§ **WORK ORDER**
If a line in the data below includes the string "RollDice", please return a copy of it.

Web page revision data:
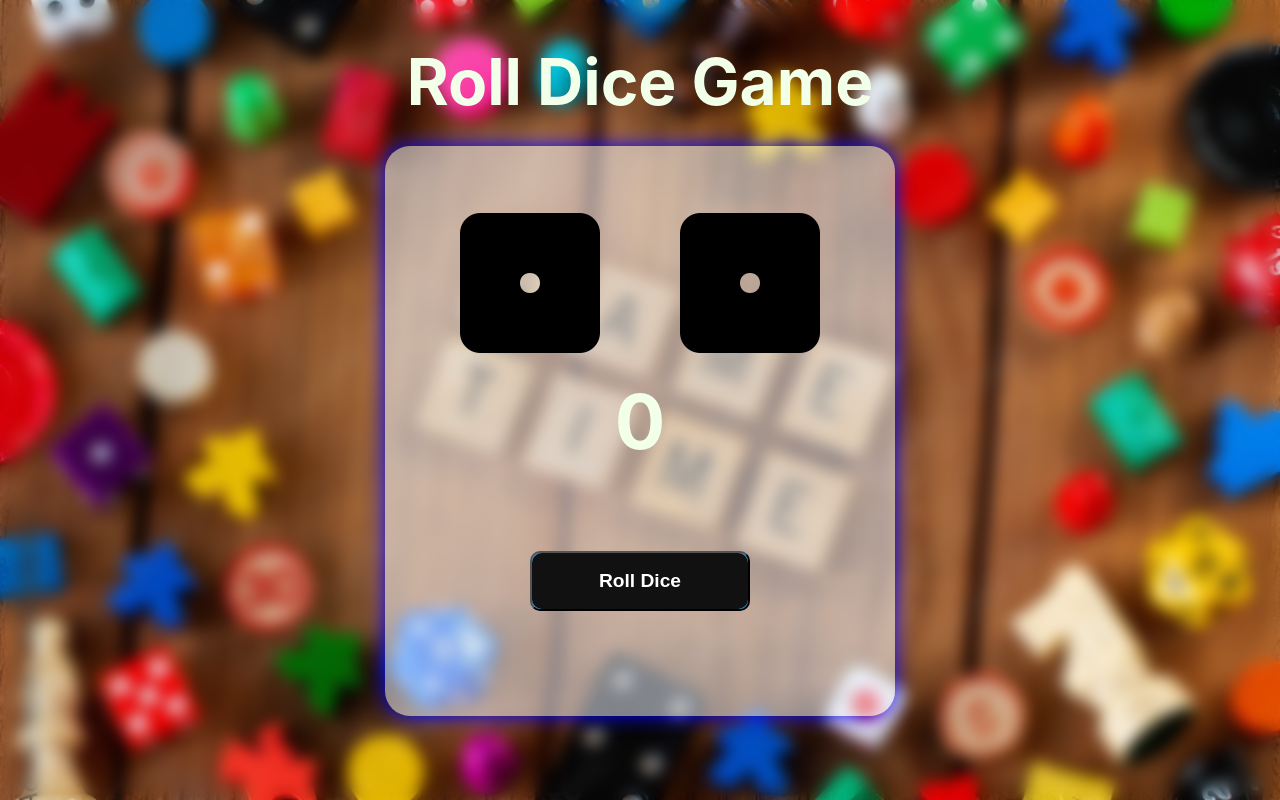
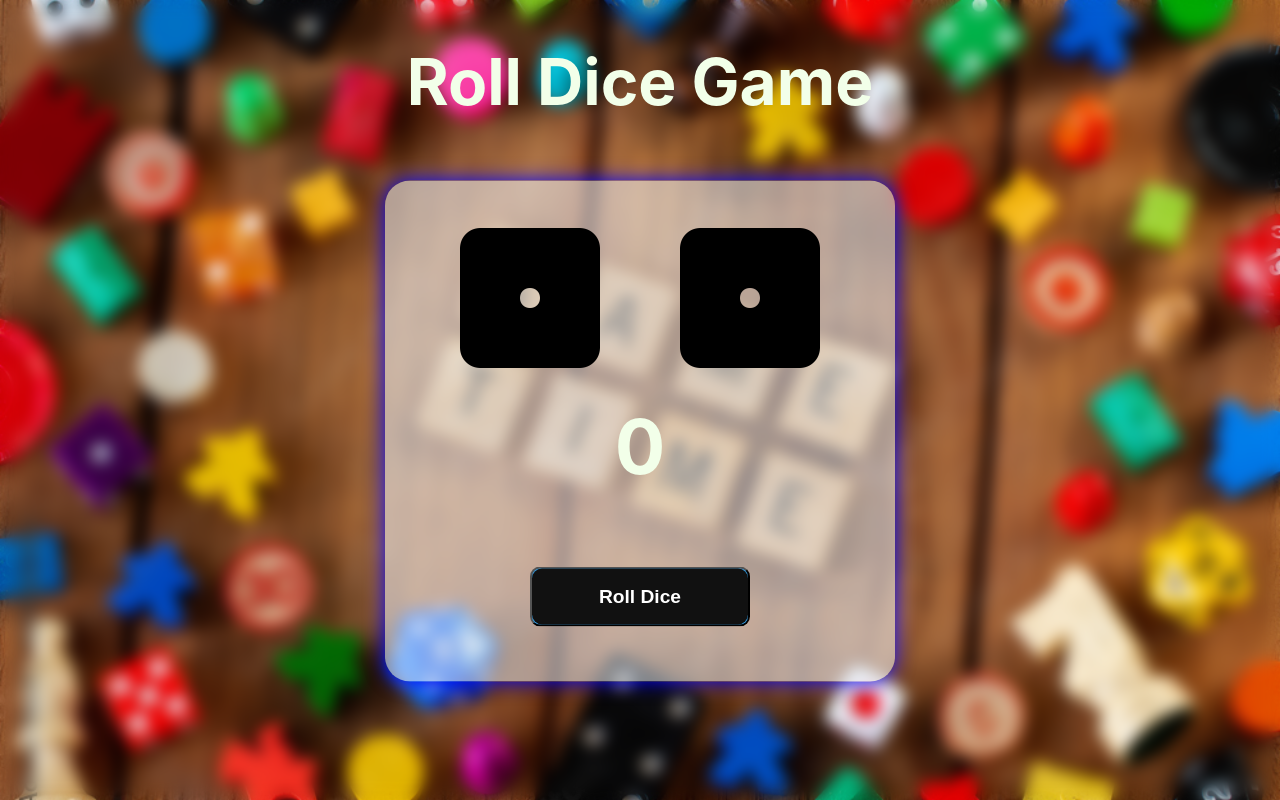
Before and after one commit to thesoftwareengr/Dice-Game-React, a React (Create React App) app in the folder dice-game/: page / in a window 1280 px wide. Built offline with nearby package versions, Linux system fonts and the light colour scheme.

Commit message:
Update RollDice.css
update Design

```diff
--- a/dice-game/src/RollDice.css
+++ b/dice-game/src/RollDice.css
@@ -80,7 +80,7 @@ h1 {
 
 }
 .RollDice {
-    margin: 50px;
+    margin-top: 20px;
   text-align: center;
 
 
@@ -119,7 +119,6 @@ h1 {
 
 
 .button {
-      margin-top: 3%;
     width: 220px;
     height: 60px;
     outline: none;
```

§ **RESULT OF THIS EXERCISE**
Update RollDice.css
--- a/dice-game/src/RollDice.css
+++ b/dice-game/src/RollDice.css
 .RollDice {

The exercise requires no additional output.